Councillor Nicola Roulstone, Cabinet Member for Finance, Benefits and Procurement:
One in four people struggle with mental health issues at some point during their lives and I’m one of them. I’ve been open about my struggles with post-natal depression and dealing with the stress and anxiety of having children with Special Needs. It’s a difficult road and so I’m very aware that we need to do all we can to support people across the city who are struggling with so many different issues.
Yesterday was World Mental Health Day and it’s important to have one off awareness days, they are great at raising the profile of a condition or a charity but mental health is an important conversation that we need to have every day.
Having good mental health can help us feel better, sleep better and support us in achieving the things we want to do, and really importantly, can help us have to have more positive relationships with those around us.
Here at the Council we are lucky to have our brilliant Health and Wellbeing team, with counselling services, our Livewell team who can help, and our Chaplaincy service.
For the wider public there are many other routes to go down if you are feeling like you need help.
The NHS provides a good starting place to get access to a wide range of services depending on what you need.
Public Health England has also just launched a campaign, Every Mind Matters, which is full of useful tips and advice, and can even help you to create a personal plan, for free.

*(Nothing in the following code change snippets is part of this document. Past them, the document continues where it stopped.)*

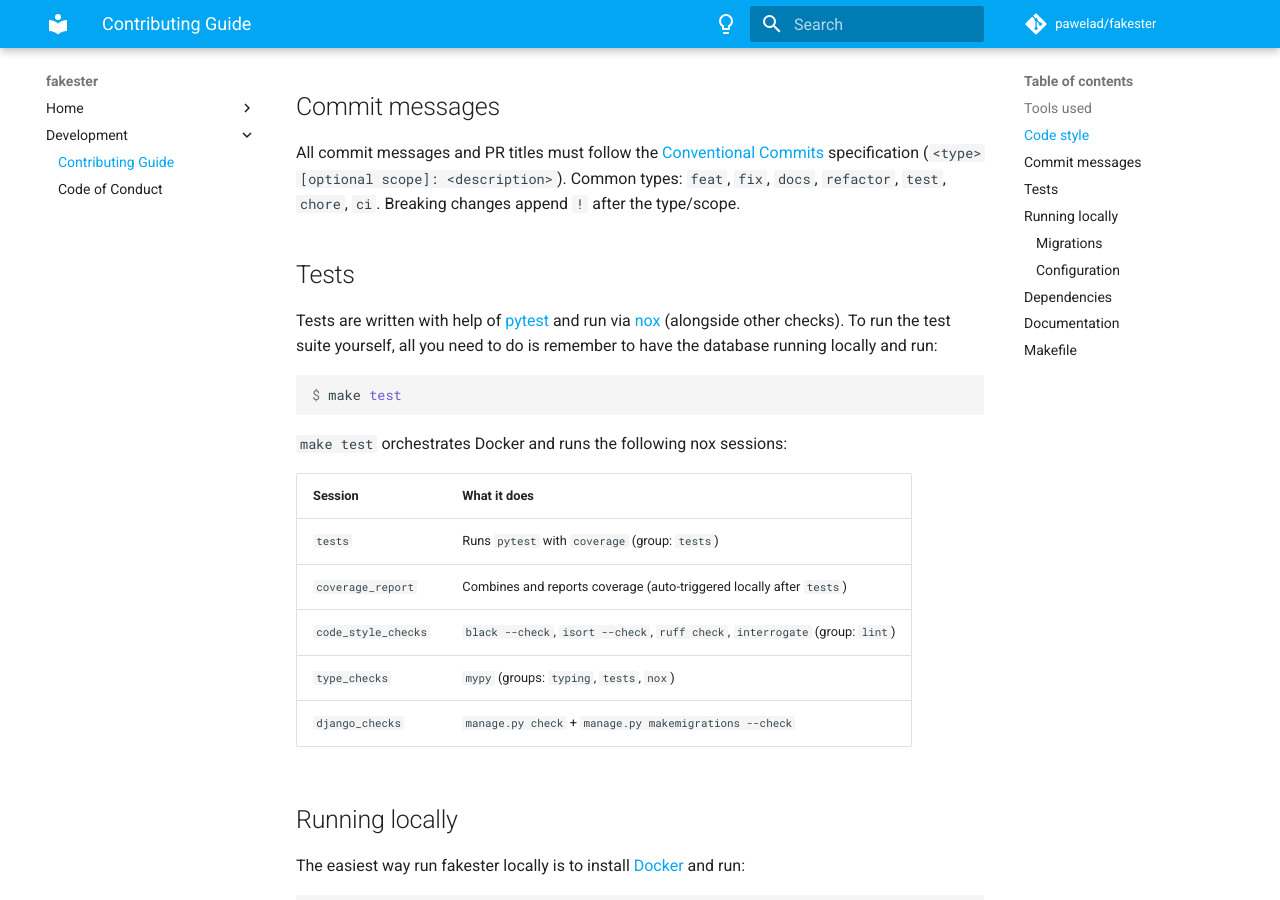
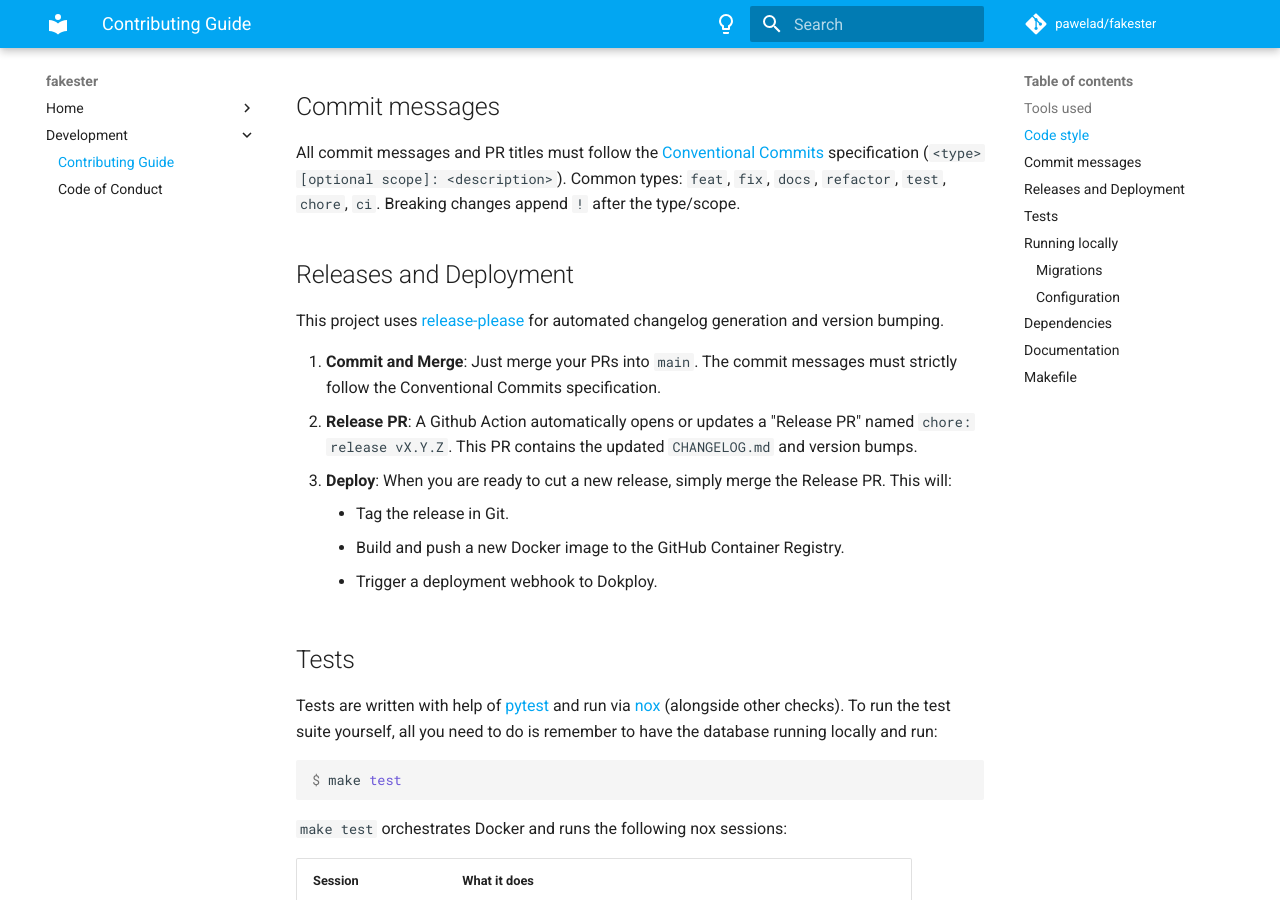
Before and after one commit to pawelad/fakester, an MkDocs documentation site: the page built from docs/contributing.md, in a window 1280 px wide and 900 px high, scrolled down 738 px. Built offline with MkDocs 1.6.1 and Material for MkDocs 9.7.7, drawn with Linux system fonts in a browser that asks for light colours; comment, search, counter and statistics services are not loaded.

Commit message:
Add `release-please`

```diff
--- a/CONTRIBUTING.md
+++ b/CONTRIBUTING.md
@@ -26,6 +26,16 @@
 All commit messages and PR titles must follow the [Conventional Commits][] specification
 (`<type>[optional scope]: <description>`). Common types: `feat`, `fix`, `docs`,
 `refactor`, `test`, `chore`, `ci`. Breaking changes append `!` after the type/scope.
+
+## Releases and Deployment
+This project uses [release-please] for automated changelog generation and version bumping.
+
+1. **Commit and Merge**: Just merge your PRs into `main`. The commit messages must strictly follow the Conventional Commits specification.
+2. **Release PR**: A Github Action automatically opens or updates a "Release PR" named `chore: release vX.Y.Z`. This PR contains the updated `CHANGELOG.md` and version bumps.
+3. **Deploy**: When you are ready to cut a new release, simply merge the Release PR. This will:
+    - Tag the release in Git.
+    - Build and push a new Docker image to the GitHub Container Registry.
+    - Trigger a deployment webhook to Dokploy.
 
 ## Tests
 Tests are written with help of [pytest] and run via [nox] (alongside other checks).
@@ -214,3 +224,4 @@
 [sentry]: https://sentry.io/
 [uv]: https://docs.astral.sh/uv/
 [yamllint]: https://yamllint.readthedocs.io/
+[release-please]: https://github.com/googleapis/release-please
```
Also changed, not shown: AGENTS.md (+4 -3 lines), release-please-config.json (added, +10 -0 lines), .release-please-manifest.json (added), 1 other file.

Locally, on Monday, we announced the launch of Derby City Life Links, a new Mental Health Service for providing peer support and recovery service that brings together those currently receiving mental health support and those with lived experience of mental ill health to support others with similar needs.
For me, the key to better mental health has been to share my problems, be open and honest with loved ones and to find someone to talk to. It is my hope that the more we talk about mental health the easier it will be for everyone to get the help they need.
I’d also like to welcome the news that the prime minister has appointed Health Minister Jackie Doyle-Price as minister for suicide prevention in England. We’ve learned that, tragically, 4500 people take their own lives each year and I hope that this appointment can help bring this number down.